* **PROBLEM**
Pick out all lines in the listing holding the string "with" and copy them.
(DATA FOR REVIEW begins)
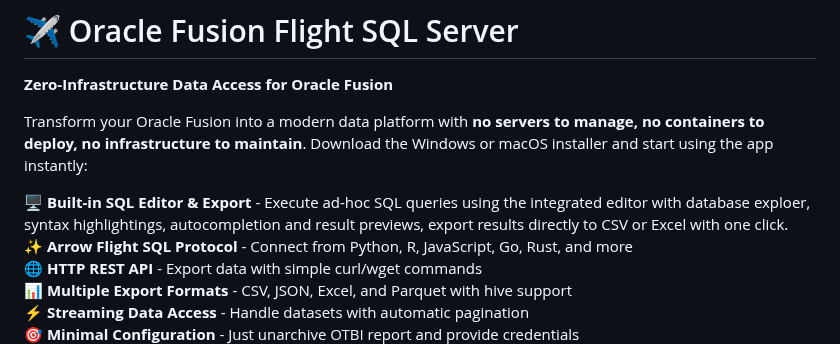
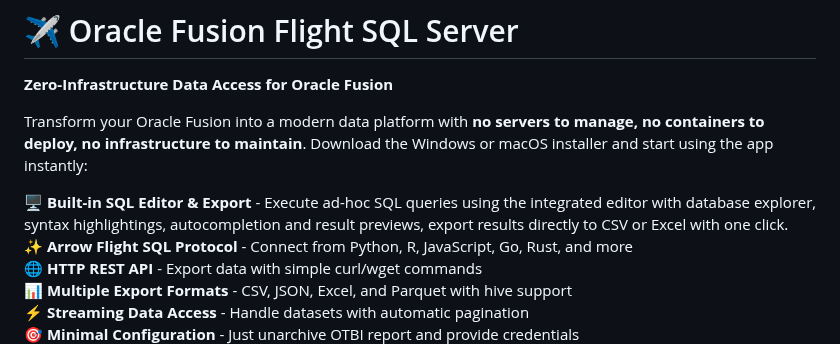
Before and after one commit to krokozyab/ofarrow, a Markdown page: README.md, the part around the change. GitHub-like rendering.

```diff
--- a/README.md
+++ b/README.md
@@ -4,7 +4,7 @@
 
 Transform your Oracle Fusion into a modern data platform with **no servers to manage, no containers to deploy, no infrastructure to maintain**. Download the Windows or macOS installer and start using the app instantly:
 
-🖥️ **Built-in SQL Editor & Export** - Execute ad-hoc SQL queries using the integrated editor with database exploer, syntax highlightings, autocompletion and result previews, export results directly to CSV or Excel with one click.
+🖥️ **Built-in SQL Editor & Export** - Execute ad-hoc SQL queries using the integrated editor with database explorer, syntax highlightings, autocompletion and result previews, export results directly to CSV or Excel with one click.
 ✨ **Arrow Flight SQL Protocol** - Connect from Python, R, JavaScript, Go, Rust, and more
 🌐 **HTTP REST API** - Export data with simple curl/wget commands
 📊 **Multiple Export Formats** - CSV, JSON, Excel, and Parquet with hive support
```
(DATA FOR REVIEW ends)
* **RESPONSE TO THIS TASK**
 Transform your Oracle Fusion into a modern data platform with **no servers to manage, no containers to deploy, no infrastructure to maintain**. Download the Windows or macOS installer and start using the app instantly:
-🖥️ **Built-in SQL Editor & Export** - Execute ad-hoc SQL queries using the integrated editor with database exploer, syntax highlightings, autocompletion and result previews, export results directly to CSV or Excel with one click.
+🖥️ **Built-in SQL Editor & Export** - Execute ad-hoc SQL queries using the integrated editor with database explorer, syntax highlightings, autocompletion and result previews, export results directly to CSV or Excel with one click.
 🌐 **HTTP REST API** - Export data with simple curl/wget commands
 📊 **Multiple Export Formats** - CSV, JSON, Excel, and Parquet with hive support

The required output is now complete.